**TO DO:**
Where a line below includes the word "page", copy that line.

**EXERCISE MATERIALS:**
####################

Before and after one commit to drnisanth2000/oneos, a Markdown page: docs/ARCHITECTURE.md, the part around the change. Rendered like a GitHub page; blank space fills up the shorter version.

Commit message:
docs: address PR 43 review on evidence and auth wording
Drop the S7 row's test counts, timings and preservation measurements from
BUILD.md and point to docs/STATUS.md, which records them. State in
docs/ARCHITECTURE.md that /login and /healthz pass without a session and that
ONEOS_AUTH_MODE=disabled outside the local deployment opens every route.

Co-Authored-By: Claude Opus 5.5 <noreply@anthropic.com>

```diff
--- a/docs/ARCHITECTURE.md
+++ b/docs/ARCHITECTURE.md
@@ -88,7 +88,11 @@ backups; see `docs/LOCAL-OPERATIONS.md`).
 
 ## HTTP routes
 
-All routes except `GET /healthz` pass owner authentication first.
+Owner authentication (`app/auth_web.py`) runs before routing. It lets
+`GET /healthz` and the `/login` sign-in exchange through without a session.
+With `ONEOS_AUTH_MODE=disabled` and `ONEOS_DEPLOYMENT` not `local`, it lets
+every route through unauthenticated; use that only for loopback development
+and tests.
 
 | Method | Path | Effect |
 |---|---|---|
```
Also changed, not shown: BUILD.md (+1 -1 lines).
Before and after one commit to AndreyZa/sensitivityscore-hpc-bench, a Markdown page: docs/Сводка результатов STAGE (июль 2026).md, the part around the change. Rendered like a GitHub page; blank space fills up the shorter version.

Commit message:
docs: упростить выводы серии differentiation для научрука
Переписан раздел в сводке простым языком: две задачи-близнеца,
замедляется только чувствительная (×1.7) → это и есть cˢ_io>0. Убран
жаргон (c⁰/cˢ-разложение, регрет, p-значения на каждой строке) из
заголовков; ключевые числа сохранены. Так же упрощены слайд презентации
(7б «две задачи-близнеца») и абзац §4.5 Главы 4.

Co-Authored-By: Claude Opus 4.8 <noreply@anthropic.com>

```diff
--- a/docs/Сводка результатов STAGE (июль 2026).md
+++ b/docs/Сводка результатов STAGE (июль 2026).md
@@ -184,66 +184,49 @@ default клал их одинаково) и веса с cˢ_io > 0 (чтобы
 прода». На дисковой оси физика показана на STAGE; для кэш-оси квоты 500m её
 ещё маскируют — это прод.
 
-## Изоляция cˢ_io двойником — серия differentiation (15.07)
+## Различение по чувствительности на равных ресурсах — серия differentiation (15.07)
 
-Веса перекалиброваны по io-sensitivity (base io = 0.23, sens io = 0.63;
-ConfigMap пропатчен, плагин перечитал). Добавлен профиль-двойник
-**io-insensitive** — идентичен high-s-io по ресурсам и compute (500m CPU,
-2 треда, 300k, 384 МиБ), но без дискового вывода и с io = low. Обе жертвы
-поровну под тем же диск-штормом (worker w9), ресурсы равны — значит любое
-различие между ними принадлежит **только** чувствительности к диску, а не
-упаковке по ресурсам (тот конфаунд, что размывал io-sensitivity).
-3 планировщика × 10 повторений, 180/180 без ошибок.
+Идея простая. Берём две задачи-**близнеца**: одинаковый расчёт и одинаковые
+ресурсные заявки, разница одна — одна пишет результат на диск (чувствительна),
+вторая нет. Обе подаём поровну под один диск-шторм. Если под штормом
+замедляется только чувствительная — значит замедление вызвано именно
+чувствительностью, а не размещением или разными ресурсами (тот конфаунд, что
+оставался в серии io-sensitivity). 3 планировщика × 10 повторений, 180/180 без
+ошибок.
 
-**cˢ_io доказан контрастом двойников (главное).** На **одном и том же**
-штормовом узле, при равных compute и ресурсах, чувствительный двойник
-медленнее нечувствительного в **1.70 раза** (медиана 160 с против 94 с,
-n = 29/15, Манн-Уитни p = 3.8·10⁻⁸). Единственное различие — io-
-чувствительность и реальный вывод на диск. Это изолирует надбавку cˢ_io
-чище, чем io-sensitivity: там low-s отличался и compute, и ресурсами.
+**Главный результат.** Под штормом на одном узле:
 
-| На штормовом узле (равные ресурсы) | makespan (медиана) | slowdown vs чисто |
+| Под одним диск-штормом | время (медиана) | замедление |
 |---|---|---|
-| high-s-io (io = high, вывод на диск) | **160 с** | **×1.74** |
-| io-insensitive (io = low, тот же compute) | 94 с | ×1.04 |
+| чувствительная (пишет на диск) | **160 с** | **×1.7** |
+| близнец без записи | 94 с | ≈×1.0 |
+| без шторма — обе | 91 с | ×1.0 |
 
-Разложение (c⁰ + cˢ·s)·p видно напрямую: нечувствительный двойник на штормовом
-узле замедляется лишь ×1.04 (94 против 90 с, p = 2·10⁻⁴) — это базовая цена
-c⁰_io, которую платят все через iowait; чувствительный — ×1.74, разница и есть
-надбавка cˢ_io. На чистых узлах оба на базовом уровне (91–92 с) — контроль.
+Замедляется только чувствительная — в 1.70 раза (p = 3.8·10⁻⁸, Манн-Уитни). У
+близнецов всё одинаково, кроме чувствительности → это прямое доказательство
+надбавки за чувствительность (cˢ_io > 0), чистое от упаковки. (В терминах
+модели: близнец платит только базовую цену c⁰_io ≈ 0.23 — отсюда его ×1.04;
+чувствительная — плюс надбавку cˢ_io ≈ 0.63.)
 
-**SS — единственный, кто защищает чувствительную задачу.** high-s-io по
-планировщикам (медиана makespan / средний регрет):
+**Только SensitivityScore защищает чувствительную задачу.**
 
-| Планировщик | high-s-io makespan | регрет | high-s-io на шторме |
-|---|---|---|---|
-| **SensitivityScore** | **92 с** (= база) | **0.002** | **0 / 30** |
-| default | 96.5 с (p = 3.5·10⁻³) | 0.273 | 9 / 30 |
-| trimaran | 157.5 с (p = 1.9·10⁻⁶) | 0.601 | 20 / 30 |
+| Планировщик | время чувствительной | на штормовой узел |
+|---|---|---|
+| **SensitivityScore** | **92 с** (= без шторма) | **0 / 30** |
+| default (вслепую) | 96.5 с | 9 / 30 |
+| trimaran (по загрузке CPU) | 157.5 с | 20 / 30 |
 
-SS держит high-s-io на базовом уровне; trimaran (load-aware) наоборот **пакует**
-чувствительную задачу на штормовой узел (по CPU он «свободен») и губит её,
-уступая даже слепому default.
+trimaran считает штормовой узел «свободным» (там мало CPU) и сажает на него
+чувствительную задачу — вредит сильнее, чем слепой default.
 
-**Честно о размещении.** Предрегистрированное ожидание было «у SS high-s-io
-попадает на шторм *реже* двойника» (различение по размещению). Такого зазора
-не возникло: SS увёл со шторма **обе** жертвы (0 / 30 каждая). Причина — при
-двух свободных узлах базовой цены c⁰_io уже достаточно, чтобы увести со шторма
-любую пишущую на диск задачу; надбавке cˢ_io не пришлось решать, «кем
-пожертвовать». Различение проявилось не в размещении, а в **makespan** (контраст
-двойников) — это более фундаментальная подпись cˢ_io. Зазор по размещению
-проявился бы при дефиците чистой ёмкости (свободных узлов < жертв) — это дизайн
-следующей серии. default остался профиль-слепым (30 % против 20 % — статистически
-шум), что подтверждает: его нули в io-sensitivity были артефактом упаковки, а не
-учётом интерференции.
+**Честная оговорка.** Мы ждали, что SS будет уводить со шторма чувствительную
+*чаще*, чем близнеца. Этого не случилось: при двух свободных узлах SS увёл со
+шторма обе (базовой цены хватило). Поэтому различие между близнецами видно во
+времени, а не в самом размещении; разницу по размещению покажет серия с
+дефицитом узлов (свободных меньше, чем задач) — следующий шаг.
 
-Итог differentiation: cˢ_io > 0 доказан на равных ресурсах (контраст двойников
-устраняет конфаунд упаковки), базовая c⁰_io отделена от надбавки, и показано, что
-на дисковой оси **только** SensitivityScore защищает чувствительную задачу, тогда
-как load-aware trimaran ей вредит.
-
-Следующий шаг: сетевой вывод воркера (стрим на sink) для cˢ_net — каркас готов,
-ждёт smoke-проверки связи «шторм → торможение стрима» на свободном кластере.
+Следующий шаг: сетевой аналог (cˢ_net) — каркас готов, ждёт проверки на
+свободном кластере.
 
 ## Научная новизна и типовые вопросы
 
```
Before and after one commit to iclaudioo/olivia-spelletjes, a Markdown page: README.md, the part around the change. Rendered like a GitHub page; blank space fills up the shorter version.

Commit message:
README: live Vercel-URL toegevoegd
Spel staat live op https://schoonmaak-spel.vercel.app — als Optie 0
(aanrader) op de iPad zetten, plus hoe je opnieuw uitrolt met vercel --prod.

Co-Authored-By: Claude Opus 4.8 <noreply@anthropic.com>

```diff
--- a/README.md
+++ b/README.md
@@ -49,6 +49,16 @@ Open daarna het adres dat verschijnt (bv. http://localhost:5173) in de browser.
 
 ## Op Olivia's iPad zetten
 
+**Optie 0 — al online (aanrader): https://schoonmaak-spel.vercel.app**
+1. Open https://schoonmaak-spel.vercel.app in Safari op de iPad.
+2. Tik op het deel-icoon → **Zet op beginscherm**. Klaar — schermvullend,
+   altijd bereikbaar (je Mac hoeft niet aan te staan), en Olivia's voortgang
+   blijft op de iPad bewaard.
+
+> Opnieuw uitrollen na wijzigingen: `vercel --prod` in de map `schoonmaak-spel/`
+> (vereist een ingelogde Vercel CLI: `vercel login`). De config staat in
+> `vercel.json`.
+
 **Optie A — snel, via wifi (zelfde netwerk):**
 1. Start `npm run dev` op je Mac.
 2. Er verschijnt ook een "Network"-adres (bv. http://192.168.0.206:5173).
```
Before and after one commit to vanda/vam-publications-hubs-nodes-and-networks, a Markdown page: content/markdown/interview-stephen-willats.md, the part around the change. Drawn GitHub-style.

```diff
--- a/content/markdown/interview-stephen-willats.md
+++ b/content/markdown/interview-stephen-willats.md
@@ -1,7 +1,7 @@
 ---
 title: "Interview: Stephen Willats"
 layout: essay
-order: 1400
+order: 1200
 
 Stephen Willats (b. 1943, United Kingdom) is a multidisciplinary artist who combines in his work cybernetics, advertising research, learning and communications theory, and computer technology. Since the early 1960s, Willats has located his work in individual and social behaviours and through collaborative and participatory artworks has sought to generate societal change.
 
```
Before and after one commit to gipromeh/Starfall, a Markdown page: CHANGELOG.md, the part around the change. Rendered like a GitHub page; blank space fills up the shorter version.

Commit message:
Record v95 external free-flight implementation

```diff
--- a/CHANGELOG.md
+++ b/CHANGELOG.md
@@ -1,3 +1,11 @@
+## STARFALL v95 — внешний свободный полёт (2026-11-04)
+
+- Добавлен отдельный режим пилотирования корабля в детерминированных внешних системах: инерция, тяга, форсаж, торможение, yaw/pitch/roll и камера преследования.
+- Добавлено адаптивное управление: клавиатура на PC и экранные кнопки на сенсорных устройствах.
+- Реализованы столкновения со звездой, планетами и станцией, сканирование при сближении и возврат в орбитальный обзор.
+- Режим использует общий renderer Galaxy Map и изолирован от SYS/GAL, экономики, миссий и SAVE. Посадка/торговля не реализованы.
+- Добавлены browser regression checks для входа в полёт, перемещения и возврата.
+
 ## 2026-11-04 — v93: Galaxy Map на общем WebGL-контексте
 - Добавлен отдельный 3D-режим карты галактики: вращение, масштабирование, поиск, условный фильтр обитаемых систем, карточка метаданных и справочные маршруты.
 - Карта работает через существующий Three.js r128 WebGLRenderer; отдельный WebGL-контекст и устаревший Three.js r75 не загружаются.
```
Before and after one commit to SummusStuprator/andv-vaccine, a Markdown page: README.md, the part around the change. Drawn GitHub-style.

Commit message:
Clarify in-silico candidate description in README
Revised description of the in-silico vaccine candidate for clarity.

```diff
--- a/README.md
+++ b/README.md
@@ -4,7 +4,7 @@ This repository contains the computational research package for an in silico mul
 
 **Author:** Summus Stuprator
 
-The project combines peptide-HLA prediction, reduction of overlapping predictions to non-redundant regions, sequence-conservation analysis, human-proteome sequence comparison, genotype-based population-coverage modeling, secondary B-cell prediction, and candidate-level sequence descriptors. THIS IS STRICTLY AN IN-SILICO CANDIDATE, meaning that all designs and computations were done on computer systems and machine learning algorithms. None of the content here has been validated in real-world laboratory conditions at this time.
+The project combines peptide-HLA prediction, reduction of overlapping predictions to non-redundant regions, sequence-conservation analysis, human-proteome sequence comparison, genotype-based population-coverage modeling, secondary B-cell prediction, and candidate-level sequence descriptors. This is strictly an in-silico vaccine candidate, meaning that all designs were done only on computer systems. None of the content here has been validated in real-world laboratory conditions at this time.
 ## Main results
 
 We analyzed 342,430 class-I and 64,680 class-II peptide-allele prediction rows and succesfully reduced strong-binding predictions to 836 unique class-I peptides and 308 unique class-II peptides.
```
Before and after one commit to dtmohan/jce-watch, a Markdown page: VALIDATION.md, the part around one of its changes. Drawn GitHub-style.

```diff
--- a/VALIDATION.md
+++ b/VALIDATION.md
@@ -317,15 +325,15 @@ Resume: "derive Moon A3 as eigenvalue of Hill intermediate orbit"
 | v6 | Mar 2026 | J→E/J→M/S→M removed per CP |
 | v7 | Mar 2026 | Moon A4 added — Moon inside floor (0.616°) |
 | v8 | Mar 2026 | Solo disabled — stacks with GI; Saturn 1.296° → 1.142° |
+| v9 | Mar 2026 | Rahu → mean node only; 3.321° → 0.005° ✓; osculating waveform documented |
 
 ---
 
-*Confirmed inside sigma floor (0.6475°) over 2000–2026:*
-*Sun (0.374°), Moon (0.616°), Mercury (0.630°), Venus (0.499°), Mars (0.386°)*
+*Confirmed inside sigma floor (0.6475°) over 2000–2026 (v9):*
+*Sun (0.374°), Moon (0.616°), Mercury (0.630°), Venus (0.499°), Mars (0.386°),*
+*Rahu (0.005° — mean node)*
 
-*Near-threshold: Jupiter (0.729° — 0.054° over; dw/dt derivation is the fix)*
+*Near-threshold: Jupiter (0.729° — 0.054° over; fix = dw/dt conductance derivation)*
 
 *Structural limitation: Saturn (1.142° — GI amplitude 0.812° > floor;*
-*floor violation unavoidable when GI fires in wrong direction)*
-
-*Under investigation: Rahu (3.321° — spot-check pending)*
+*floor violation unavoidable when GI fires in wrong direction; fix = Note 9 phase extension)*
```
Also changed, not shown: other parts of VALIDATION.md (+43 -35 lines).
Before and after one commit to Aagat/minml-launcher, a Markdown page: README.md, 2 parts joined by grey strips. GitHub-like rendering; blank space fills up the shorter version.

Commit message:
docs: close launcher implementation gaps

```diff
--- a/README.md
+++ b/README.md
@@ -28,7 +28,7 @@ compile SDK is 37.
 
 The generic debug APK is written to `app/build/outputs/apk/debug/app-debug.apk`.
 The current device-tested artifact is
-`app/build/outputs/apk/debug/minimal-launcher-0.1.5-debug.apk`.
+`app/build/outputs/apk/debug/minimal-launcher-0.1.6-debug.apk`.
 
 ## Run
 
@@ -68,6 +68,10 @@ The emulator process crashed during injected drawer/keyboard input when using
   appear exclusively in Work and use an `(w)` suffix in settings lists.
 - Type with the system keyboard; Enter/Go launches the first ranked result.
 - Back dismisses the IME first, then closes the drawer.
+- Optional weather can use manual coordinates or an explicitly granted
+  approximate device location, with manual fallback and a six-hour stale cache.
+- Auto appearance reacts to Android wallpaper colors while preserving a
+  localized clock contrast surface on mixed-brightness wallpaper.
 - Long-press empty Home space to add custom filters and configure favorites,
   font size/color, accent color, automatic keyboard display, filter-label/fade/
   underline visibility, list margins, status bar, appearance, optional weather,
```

####################

**TASK RESULT:**
Before and after one commit to drnisanth2000/oneos, a Markdown page: docs/ARCHITECTURE.md, the part around the change. Rendered like a GitHub page; blank space fills up the shorter version.
Before and after one commit to AndreyZa/sensitivityscore-hpc-bench, a Markdown page: docs/Сводка результатов STAGE (июль 2026).md, the part around the change. Rendered like a GitHub page; blank space fills up the shorter version.
Before and after one commit to iclaudioo/olivia-spelletjes, a Markdown page: README.md, the part around the change. Rendered like a GitHub page; blank space fills up the shorter version.
Before and after one commit to vanda/vam-publications-hubs-nodes-and-networks, a Markdown page: content/markdown/interview-stephen-willats.md, the part around the change. Drawn GitHub-style.
Before and after one commit to gipromeh/Starfall, a Markdown page: CHANGELOG.md, the part around the change. Rendered like a GitHub page; blank space fills up the shorter version.
Before and after one commit to SummusStuprator/andv-vaccine, a Markdown page: README.md, the part around the change. Drawn GitHub-style.
Before and after one commit to dtmohan/jce-watch, a Markdown page: VALIDATION.md, the part around one of its changes. Drawn GitHub-style.
Before and after one commit to Aagat/minml-launcher, a Markdown page: README.md, 2 parts joined by grey strips. GitHub-like rendering; blank space fills up the shorter version.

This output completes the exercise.